_Task objective_. No record may be left out; print them all verbatim.
────────
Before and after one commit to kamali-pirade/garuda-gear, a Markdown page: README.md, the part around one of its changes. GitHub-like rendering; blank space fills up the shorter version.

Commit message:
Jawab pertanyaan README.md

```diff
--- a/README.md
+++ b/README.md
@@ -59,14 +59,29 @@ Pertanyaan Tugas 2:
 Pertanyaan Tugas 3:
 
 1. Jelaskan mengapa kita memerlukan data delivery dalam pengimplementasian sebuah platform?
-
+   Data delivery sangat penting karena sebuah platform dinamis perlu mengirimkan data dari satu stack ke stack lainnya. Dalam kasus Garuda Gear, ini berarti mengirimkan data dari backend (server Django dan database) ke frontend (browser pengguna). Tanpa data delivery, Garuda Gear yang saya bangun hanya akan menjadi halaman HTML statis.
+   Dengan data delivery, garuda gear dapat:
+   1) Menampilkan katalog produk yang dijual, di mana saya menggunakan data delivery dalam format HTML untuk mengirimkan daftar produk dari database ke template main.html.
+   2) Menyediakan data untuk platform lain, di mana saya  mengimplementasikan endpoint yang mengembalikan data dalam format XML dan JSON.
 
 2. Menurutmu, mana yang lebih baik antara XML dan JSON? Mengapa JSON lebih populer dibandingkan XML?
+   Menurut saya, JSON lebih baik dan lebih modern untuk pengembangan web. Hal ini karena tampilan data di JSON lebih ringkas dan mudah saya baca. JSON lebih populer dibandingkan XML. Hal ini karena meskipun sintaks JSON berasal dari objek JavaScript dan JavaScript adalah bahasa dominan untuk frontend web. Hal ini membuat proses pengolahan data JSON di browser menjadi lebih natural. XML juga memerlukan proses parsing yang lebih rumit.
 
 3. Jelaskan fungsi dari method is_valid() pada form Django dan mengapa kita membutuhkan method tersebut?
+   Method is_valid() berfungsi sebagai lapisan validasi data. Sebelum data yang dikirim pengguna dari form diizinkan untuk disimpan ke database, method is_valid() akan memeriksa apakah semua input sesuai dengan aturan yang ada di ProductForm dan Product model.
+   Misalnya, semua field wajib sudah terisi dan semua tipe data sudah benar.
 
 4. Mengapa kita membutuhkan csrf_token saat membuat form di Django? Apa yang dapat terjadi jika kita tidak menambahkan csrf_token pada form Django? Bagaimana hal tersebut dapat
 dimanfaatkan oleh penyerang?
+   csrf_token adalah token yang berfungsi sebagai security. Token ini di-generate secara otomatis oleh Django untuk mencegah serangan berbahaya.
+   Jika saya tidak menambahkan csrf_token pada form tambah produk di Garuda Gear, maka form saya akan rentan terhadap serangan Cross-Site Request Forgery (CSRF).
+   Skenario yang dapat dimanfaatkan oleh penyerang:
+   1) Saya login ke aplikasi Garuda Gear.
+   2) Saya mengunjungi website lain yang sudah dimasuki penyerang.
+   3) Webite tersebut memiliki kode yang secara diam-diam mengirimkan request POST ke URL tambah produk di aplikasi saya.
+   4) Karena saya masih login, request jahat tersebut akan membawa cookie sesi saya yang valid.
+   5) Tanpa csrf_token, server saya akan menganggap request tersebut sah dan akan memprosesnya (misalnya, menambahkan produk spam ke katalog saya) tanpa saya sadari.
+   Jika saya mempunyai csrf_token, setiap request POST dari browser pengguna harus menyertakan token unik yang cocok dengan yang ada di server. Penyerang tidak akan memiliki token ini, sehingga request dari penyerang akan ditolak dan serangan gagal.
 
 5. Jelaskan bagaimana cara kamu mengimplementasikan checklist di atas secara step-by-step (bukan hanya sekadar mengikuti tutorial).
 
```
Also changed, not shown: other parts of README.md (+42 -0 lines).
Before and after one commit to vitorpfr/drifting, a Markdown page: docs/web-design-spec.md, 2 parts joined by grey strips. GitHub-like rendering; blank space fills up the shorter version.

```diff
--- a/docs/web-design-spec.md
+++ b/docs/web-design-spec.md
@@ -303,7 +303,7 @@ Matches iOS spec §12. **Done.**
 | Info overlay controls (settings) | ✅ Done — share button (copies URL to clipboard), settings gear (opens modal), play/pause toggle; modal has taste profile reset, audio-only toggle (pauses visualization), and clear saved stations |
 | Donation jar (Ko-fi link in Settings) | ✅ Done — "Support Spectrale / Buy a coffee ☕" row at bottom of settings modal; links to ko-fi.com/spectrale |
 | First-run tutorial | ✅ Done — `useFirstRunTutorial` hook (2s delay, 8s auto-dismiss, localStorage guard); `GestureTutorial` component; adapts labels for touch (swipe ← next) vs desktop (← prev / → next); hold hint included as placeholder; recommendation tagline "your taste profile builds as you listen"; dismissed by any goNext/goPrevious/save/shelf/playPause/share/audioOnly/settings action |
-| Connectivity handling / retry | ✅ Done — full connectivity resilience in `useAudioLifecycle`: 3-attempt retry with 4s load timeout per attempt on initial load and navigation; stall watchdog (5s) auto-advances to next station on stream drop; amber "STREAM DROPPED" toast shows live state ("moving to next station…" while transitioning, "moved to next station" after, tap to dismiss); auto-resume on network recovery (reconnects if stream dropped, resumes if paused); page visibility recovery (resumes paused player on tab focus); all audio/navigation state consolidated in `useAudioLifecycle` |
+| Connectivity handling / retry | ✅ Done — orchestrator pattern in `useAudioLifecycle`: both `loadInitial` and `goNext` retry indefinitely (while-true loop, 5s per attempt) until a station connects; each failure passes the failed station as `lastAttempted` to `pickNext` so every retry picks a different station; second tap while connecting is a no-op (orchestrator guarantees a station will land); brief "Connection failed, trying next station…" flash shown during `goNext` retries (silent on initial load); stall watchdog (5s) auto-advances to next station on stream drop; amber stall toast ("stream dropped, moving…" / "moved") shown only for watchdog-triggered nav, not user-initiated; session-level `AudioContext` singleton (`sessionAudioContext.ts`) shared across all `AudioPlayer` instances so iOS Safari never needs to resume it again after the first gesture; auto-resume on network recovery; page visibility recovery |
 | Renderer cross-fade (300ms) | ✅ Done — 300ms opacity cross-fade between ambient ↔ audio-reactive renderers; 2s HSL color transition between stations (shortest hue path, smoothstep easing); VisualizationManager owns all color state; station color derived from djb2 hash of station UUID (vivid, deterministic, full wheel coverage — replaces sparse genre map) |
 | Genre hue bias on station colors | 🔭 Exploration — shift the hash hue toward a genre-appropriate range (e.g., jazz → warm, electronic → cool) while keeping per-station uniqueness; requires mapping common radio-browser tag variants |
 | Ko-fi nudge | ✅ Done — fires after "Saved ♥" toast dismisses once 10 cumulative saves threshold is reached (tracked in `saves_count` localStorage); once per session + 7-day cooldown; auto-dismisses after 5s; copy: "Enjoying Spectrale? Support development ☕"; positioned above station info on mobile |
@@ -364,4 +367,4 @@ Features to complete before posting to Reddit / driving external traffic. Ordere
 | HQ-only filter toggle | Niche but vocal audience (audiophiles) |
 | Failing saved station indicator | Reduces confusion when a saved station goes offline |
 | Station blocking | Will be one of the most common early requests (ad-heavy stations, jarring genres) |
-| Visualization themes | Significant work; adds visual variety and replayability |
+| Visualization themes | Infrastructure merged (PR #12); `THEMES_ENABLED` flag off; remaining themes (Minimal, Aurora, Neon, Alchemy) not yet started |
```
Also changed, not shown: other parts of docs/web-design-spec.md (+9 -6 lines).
────────
_Answer box_.
Before and after one commit to kamali-pirade/garuda-gear, a Markdown page: README.md, the part around one of its changes. GitHub-like rendering; blank space fills up the shorter version.

Commit message:
Jawab pertanyaan README.md

```diff
--- a/README.md
+++ b/README.md
@@ -59,14 +59,29 @@ Pertanyaan Tugas 2:
 Pertanyaan Tugas 3:
 
 1. Jelaskan mengapa kita memerlukan data delivery dalam pengimplementasian sebuah platform?
-
+   Data delivery sangat penting karena sebuah platform dinamis perlu mengirimkan data dari satu stack ke stack lainnya. Dalam kasus Garuda Gear, ini berarti mengirimkan data dari backend (server Django dan database) ke frontend (browser pengguna). Tanpa data delivery, Garuda Gear yang saya bangun hanya akan menjadi halaman HTML statis.
+   Dengan data delivery, garuda gear dapat:
+   1) Menampilkan katalog produk yang dijual, di mana saya menggunakan data delivery dalam format HTML untuk mengirimkan daftar produk dari database ke template main.html.
+   2) Menyediakan data untuk platform lain, di mana saya  mengimplementasikan endpoint yang mengembalikan data dalam format XML dan JSON.
 
 2. Menurutmu, mana yang lebih baik antara XML dan JSON? Mengapa JSON lebih populer dibandingkan XML?
+   Menurut saya, JSON lebih baik dan lebih modern untuk pengembangan web. Hal ini karena tampilan data di JSON lebih ringkas dan mudah saya baca. JSON lebih populer dibandingkan XML. Hal ini karena meskipun sintaks JSON berasal dari objek JavaScript dan JavaScript adalah bahasa dominan untuk frontend web. Hal ini membuat proses pengolahan data JSON di browser menjadi lebih natural. XML juga memerlukan proses parsing yang lebih rumit.
 
 3. Jelaskan fungsi dari method is_valid() pada form Django dan mengapa kita membutuhkan method tersebut?
+   Method is_valid() berfungsi sebagai lapisan validasi data. Sebelum data yang dikirim pengguna dari form diizinkan untuk disimpan ke database, method is_valid() akan memeriksa apakah semua input sesuai dengan aturan yang ada di ProductForm dan Product model.
+   Misalnya, semua field wajib sudah terisi dan semua tipe data sudah benar.
 
 4. Mengapa kita membutuhkan csrf_token saat membuat form di Django? Apa yang dapat terjadi jika kita tidak menambahkan csrf_token pada form Django? Bagaimana hal tersebut dapat
 dimanfaatkan oleh penyerang?
+   csrf_token adalah token yang berfungsi sebagai security. Token ini di-generate secara otomatis oleh Django untuk mencegah serangan berbahaya.
+   Jika saya tidak menambahkan csrf_token pada form tambah produk di Garuda Gear, maka form saya akan rentan terhadap serangan Cross-Site Request Forgery (CSRF).
+   Skenario yang dapat dimanfaatkan oleh penyerang:
+   1) Saya login ke aplikasi Garuda Gear.
+   2) Saya mengunjungi website lain yang sudah dimasuki penyerang.
+   3) Webite tersebut memiliki kode yang secara diam-diam mengirimkan request POST ke URL tambah produk di aplikasi saya.
+   4) Karena saya masih login, request jahat tersebut akan membawa cookie sesi saya yang valid.
+   5) Tanpa csrf_token, server saya akan menganggap request tersebut sah dan akan memprosesnya (misalnya, menambahkan produk spam ke katalog saya) tanpa saya sadari.
+   Jika saya mempunyai csrf_token, setiap request POST dari browser pengguna harus menyertakan token unik yang cocok dengan yang ada di server. Penyerang tidak akan memiliki token ini, sehingga request dari penyerang akan ditolak dan serangan gagal.
 
 5. Jelaskan bagaimana cara kamu mengimplementasikan checklist di atas secara step-by-step (bukan hanya sekadar mengikuti tutorial).
 
```
Also changed, not shown: other parts of README.md (+42 -0 lines).
Before and after one commit to vitorpfr/drifting, a Markdown page: docs/web-design-spec.md, 2 parts joined by grey strips. GitHub-like rendering; blank space fills up the shorter version.

```diff
--- a/docs/web-design-spec.md
+++ b/docs/web-design-spec.md
@@ -303,7 +303,7 @@ Matches iOS spec §12. **Done.**
 | Info overlay controls (settings) | ✅ Done — share button (copies URL to clipboard), settings gear (opens modal), play/pause toggle; modal has taste profile reset, audio-only toggle (pauses visualization), and clear saved stations |
 | Donation jar (Ko-fi link in Settings) | ✅ Done — "Support Spectrale / Buy a coffee ☕" row at bottom of settings modal; links to ko-fi.com/spectrale |
 | First-run tutorial | ✅ Done — `useFirstRunTutorial` hook (2s delay, 8s auto-dismiss, localStorage guard); `GestureTutorial` component; adapts labels for touch (swipe ← next) vs desktop (← prev / → next); hold hint included as placeholder; recommendation tagline "your taste profile builds as you listen"; dismissed by any goNext/goPrevious/save/shelf/playPause/share/audioOnly/settings action |
-| Connectivity handling / retry | ✅ Done — full connectivity resilience in `useAudioLifecycle`: 3-attempt retry with 4s load timeout per attempt on initial load and navigation; stall watchdog (5s) auto-advances to next station on stream drop; amber "STREAM DROPPED" toast shows live state ("moving to next station…" while transitioning, "moved to next station" after, tap to dismiss); auto-resume on network recovery (reconnects if stream dropped, resumes if paused); page visibility recovery (resumes paused player on tab focus); all audio/navigation state consolidated in `useAudioLifecycle` |
+| Connectivity handling / retry | ✅ Done — orchestrator pattern in `useAudioLifecycle`: both `loadInitial` and `goNext` retry indefinitely (while-true loop, 5s per attempt) until a station connects; each failure passes the failed station as `lastAttempted` to `pickNext` so every retry picks a different station; second tap while connecting is a no-op (orchestrator guarantees a station will land); brief "Connection failed, trying next station…" flash shown during `goNext` retries (silent on initial load); stall watchdog (5s) auto-advances to next station on stream drop; amber stall toast ("stream dropped, moving…" / "moved") shown only for watchdog-triggered nav, not user-initiated; session-level `AudioContext` singleton (`sessionAudioContext.ts`) shared across all `AudioPlayer` instances so iOS Safari never needs to resume it again after the first gesture; auto-resume on network recovery; page visibility recovery |
 | Renderer cross-fade (300ms) | ✅ Done — 300ms opacity cross-fade between ambient ↔ audio-reactive renderers; 2s HSL color transition between stations (shortest hue path, smoothstep easing); VisualizationManager owns all color state; station color derived from djb2 hash of station UUID (vivid, deterministic, full wheel coverage — replaces sparse genre map) |
 | Genre hue bias on station colors | 🔭 Exploration — shift the hash hue toward a genre-appropriate range (e.g., jazz → warm, electronic → cool) while keeping per-station uniqueness; requires mapping common radio-browser tag variants |
 | Ko-fi nudge | ✅ Done — fires after "Saved ♥" toast dismisses once 10 cumulative saves threshold is reached (tracked in `saves_count` localStorage); once per session + 7-day cooldown; auto-dismisses after 5s; copy: "Enjoying Spectrale? Support development ☕"; positioned above station info on mobile |
@@ -364,4 +367,4 @@ Features to complete before posting to Reddit / driving external traffic. Ordere
 | HQ-only filter toggle | Niche but vocal audience (audiophiles) |
 | Failing saved station indicator | Reduces confusion when a saved station goes offline |
 | Station blocking | Will be one of the most common early requests (ad-heavy stations, jarring genres) |
-| Visualization themes | Significant work; adds visual variety and replayability |
+| Visualization themes | Infrastructure merged (PR #12); `THEMES_ENABLED` flag off; remaining themes (Minimal, Aurora, Neon, Alchemy) not yet started |
```
Also changed, not shown: other parts of docs/web-design-spec.md (+9 -6 lines).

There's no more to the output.